TASK PROMPT — Count the lines in the data below that include the word "also", then state the total and nothing besides.

SUPPLIED RECORDS —
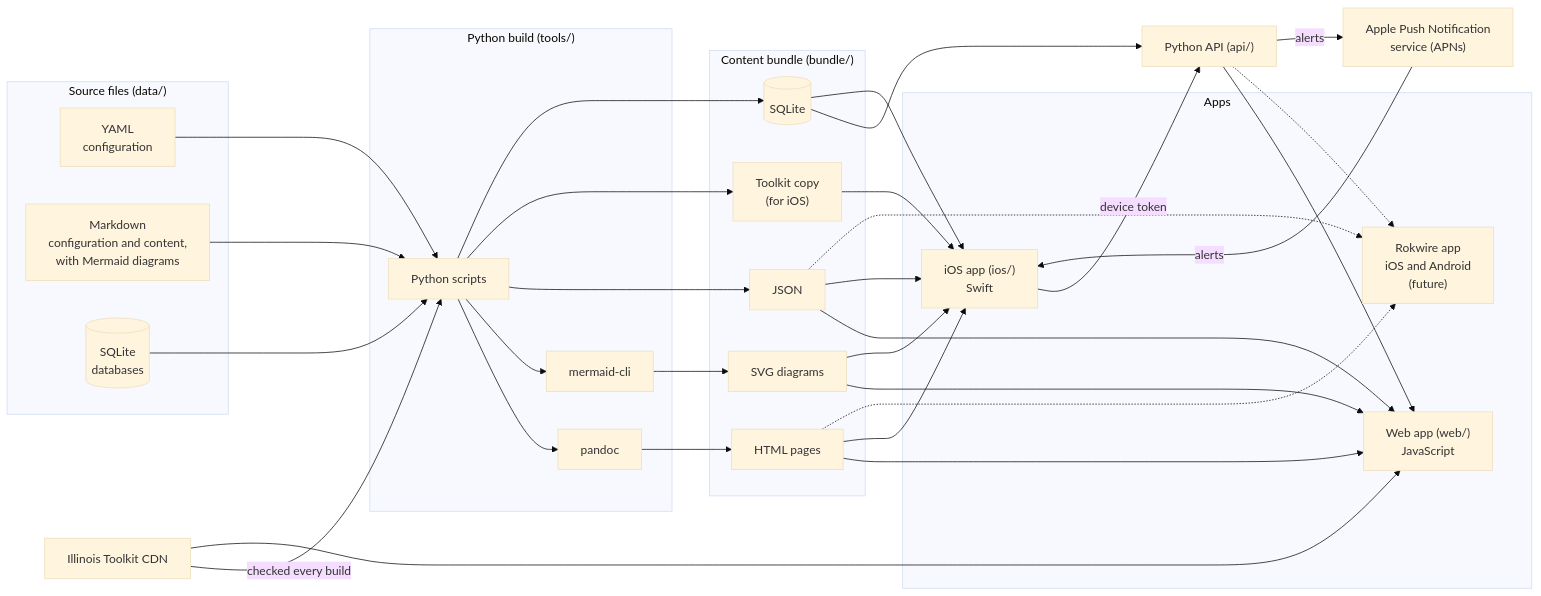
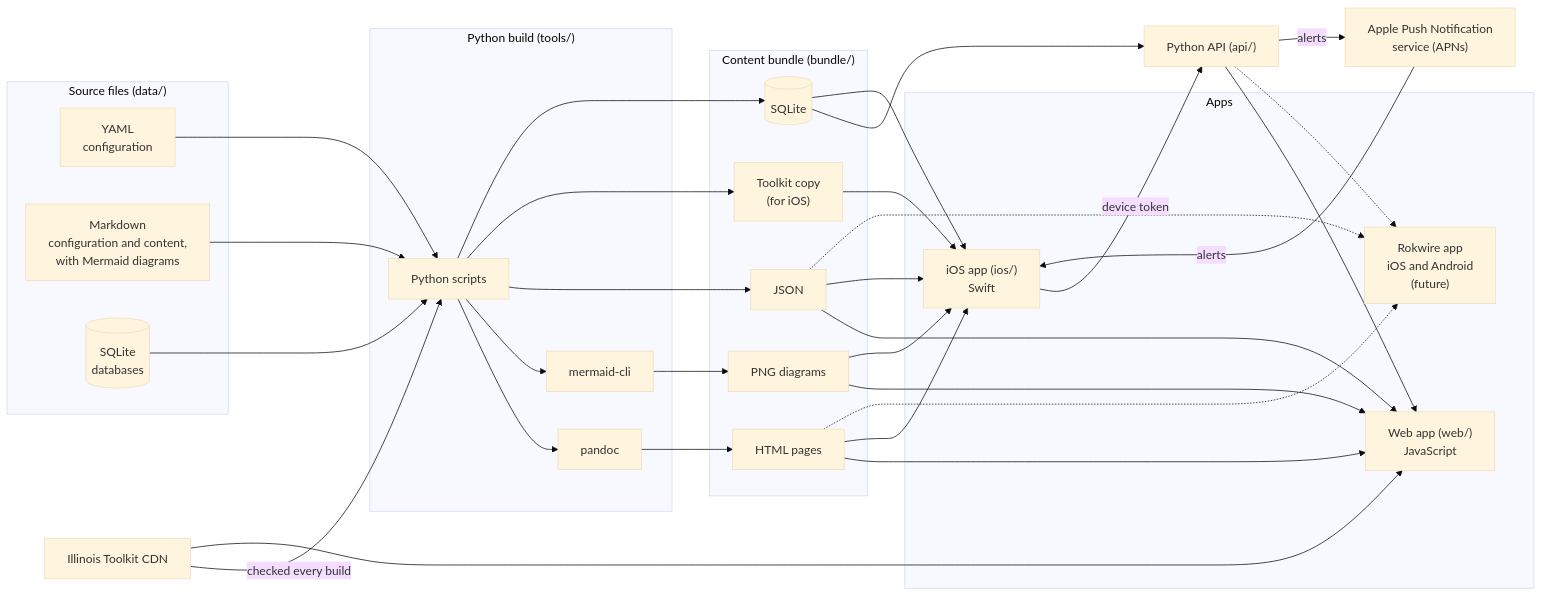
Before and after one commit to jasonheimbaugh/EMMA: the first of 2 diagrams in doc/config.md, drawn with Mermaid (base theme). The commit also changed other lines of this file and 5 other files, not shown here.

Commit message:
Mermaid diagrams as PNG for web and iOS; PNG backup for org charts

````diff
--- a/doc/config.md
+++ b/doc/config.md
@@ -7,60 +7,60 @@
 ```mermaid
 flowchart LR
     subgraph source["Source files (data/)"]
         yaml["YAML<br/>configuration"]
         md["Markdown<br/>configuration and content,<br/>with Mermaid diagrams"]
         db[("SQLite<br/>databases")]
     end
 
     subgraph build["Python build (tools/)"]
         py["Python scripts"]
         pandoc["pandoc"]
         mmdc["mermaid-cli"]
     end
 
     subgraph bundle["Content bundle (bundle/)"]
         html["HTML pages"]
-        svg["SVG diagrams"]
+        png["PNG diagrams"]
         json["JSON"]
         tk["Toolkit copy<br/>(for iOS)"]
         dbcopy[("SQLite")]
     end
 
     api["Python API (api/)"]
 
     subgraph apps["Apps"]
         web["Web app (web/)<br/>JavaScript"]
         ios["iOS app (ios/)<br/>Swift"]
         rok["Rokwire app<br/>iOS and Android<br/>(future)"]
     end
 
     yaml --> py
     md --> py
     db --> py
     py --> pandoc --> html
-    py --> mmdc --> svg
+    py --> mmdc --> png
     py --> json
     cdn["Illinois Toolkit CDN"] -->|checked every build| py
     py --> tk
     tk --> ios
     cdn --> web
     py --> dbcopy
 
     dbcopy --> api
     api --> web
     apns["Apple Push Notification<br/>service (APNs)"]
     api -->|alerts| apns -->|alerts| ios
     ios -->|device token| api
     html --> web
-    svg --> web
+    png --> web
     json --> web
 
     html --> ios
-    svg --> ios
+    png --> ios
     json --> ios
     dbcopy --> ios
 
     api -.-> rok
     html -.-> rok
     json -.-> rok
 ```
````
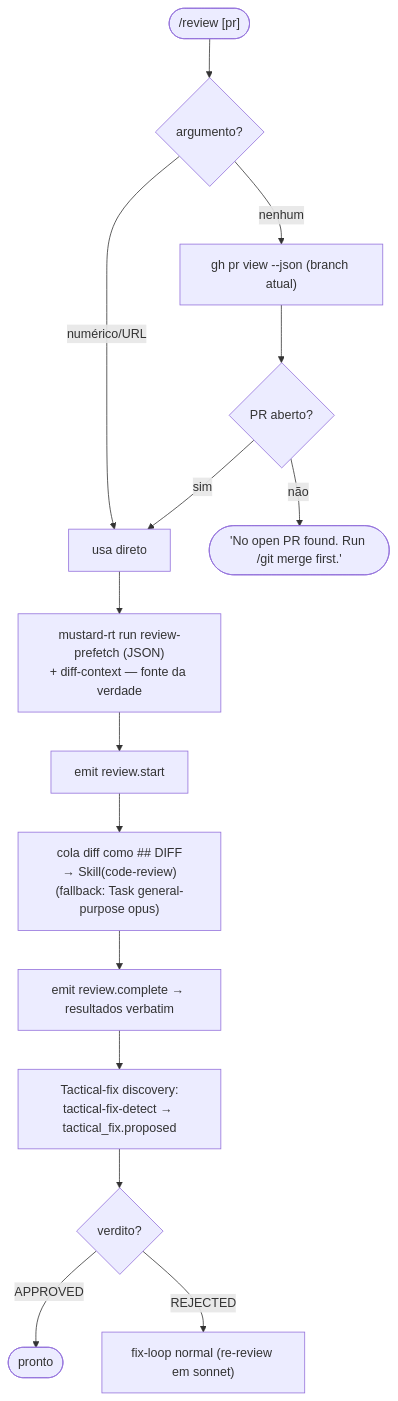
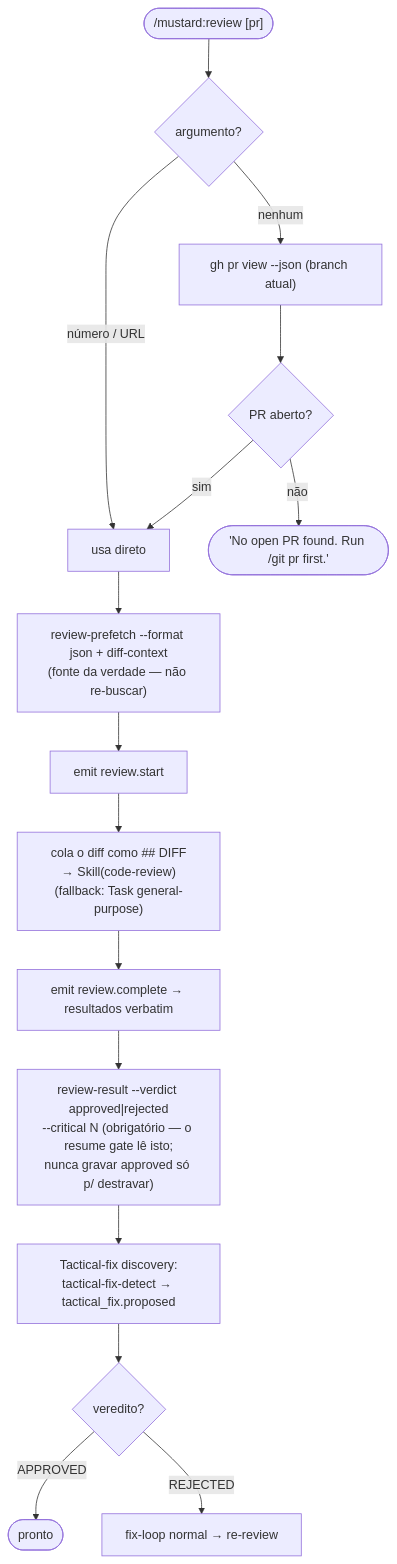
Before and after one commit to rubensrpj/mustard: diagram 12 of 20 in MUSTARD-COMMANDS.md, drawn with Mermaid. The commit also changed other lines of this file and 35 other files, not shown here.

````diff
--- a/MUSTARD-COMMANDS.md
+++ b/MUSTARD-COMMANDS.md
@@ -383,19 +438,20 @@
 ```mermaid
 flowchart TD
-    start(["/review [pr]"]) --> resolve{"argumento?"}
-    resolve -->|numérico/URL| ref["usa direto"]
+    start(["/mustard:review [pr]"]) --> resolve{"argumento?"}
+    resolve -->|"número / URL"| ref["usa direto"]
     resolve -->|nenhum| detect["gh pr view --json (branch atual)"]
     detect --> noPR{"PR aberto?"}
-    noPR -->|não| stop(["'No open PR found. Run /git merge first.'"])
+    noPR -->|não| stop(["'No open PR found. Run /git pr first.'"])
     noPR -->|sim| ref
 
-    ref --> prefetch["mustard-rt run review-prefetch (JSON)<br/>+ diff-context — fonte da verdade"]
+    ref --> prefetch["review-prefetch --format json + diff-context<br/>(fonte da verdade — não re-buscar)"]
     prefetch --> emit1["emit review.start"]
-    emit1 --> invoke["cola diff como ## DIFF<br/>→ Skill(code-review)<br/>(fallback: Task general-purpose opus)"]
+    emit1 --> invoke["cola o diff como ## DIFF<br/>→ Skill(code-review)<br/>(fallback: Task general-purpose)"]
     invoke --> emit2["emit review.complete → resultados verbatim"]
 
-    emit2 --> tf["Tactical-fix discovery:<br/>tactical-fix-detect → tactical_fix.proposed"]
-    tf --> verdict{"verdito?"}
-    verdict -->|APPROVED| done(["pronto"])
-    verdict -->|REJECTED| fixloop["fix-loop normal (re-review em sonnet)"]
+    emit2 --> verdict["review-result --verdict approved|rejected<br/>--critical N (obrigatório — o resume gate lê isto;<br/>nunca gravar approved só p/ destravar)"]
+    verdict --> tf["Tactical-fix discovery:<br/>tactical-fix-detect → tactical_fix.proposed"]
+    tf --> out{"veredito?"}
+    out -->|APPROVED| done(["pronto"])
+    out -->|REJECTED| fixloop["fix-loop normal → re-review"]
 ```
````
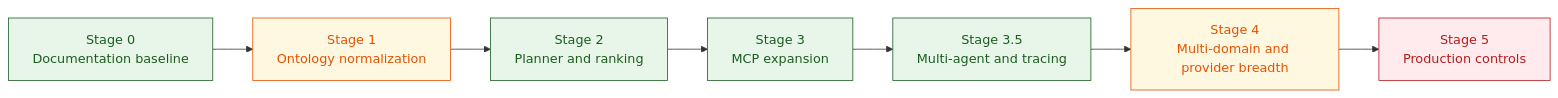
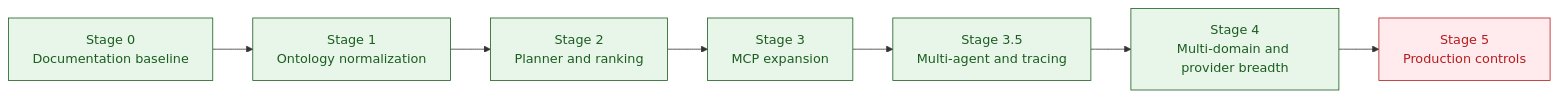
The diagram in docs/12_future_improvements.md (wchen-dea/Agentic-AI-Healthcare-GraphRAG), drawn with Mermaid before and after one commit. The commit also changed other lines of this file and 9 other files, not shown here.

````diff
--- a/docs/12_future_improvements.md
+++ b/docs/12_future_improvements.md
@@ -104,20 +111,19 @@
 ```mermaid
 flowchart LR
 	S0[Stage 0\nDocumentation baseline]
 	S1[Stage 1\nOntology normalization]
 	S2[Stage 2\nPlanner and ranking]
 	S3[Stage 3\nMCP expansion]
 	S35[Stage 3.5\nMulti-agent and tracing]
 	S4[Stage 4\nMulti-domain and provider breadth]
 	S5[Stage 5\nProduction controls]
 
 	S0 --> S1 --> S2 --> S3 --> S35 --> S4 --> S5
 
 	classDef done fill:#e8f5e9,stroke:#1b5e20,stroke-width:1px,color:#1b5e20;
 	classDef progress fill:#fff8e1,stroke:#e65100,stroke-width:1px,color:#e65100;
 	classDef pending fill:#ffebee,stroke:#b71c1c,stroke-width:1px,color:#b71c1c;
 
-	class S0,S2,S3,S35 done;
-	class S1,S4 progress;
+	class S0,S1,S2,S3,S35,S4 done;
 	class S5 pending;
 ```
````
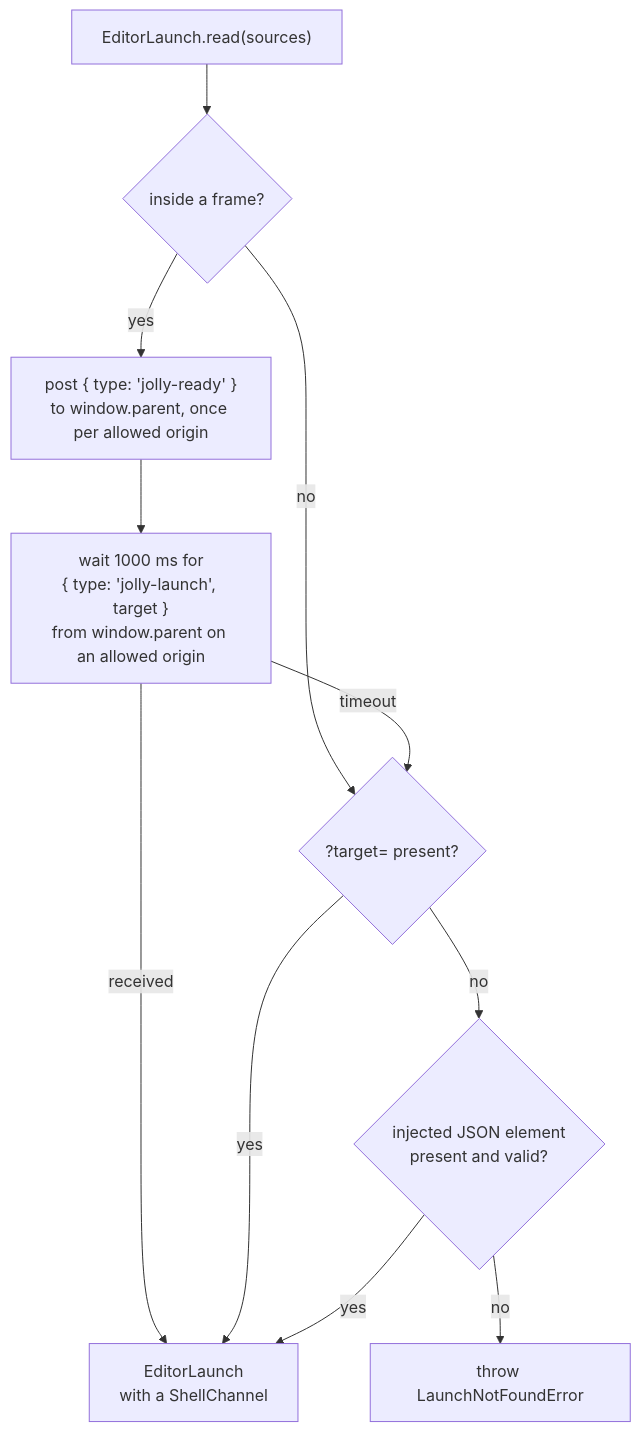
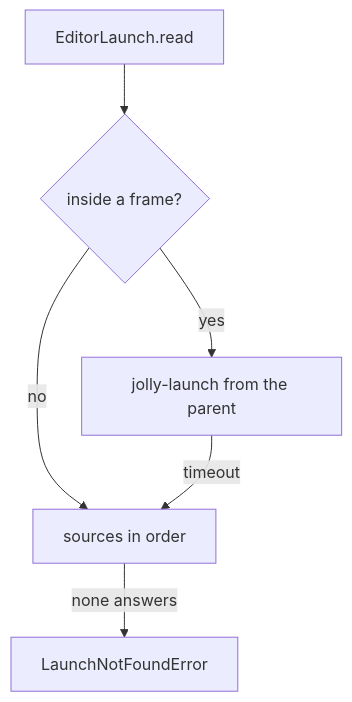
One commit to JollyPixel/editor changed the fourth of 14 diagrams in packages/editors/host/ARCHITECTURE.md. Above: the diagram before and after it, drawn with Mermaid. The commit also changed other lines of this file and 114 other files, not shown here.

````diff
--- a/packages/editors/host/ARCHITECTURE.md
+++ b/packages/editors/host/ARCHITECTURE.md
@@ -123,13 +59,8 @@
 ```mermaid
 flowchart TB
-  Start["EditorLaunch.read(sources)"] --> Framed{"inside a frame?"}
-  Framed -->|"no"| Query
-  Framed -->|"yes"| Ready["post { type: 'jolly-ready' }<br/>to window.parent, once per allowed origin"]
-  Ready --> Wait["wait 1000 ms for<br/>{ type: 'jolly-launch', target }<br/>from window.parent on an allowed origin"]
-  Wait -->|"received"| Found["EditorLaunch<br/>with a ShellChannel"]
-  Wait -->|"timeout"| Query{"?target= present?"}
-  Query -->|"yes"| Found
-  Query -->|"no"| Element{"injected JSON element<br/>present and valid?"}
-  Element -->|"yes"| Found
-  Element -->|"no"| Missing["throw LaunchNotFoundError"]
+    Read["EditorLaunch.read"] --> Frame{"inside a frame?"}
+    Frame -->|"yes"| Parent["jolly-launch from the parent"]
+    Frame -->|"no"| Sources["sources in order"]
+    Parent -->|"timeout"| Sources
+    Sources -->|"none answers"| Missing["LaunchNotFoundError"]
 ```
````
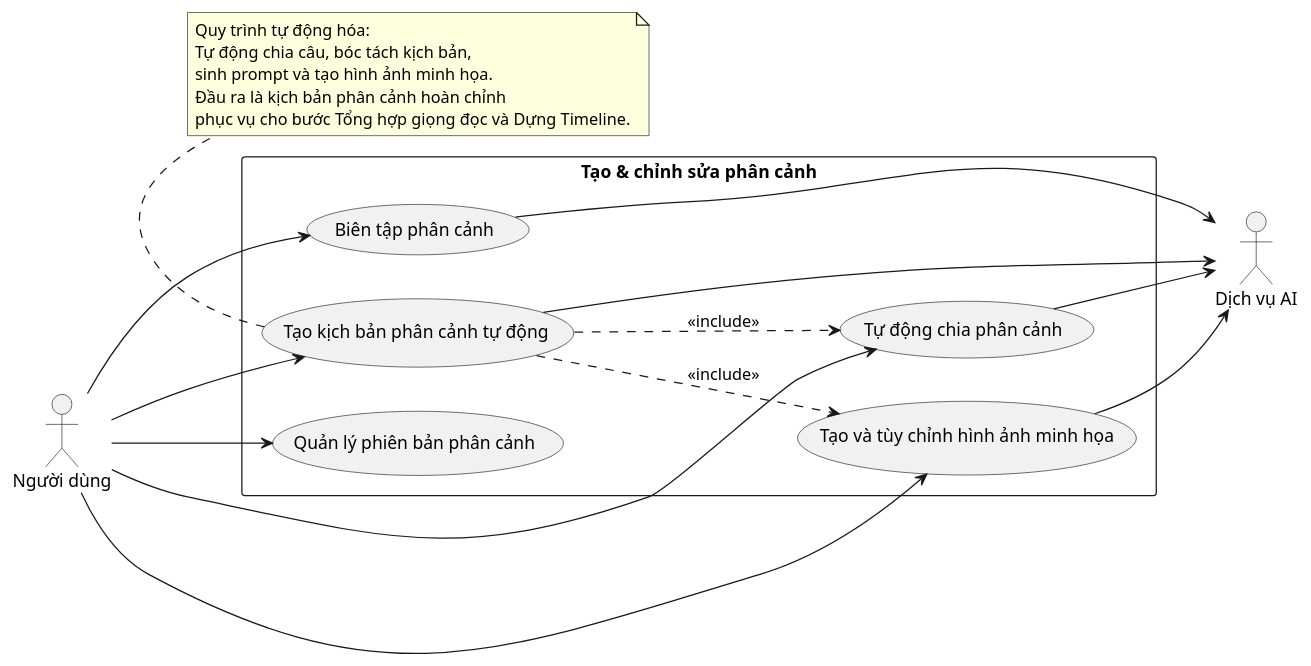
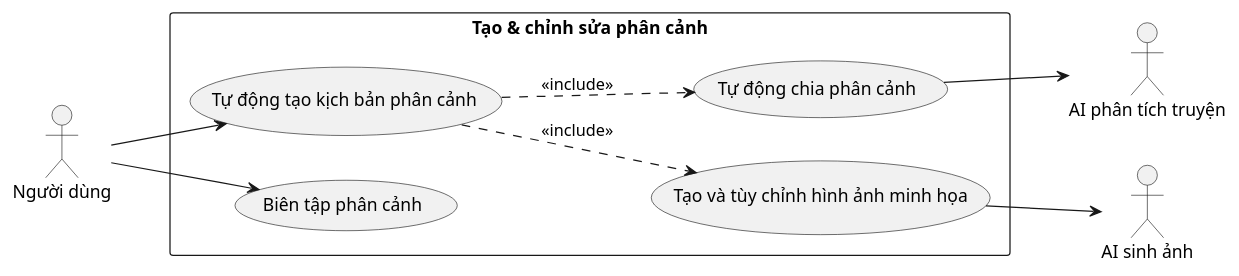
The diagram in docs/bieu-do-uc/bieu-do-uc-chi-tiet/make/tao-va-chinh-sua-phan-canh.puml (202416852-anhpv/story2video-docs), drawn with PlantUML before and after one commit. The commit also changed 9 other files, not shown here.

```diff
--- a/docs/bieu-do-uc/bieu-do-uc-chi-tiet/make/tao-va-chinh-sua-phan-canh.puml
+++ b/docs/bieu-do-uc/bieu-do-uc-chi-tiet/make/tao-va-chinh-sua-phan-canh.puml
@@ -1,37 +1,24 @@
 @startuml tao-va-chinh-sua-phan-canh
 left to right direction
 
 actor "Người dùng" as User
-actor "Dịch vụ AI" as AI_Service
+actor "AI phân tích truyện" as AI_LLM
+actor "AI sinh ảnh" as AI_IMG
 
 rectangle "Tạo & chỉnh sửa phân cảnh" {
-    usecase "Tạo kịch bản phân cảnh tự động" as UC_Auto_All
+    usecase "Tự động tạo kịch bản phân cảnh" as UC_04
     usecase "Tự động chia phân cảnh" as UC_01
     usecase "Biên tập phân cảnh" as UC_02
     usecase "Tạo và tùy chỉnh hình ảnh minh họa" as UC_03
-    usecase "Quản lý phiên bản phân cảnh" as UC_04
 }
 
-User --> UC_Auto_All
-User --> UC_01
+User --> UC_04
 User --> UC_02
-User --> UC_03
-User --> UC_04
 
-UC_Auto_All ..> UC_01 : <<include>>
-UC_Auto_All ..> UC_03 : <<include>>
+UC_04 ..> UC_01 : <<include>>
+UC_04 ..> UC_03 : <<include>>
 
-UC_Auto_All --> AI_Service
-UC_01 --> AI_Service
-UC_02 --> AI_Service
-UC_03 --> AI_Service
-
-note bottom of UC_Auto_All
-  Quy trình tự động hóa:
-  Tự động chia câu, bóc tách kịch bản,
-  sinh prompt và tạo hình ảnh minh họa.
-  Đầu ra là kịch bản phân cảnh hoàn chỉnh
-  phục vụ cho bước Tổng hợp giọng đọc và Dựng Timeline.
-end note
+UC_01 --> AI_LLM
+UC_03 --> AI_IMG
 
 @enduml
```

WRITTEN SOLUTION — 5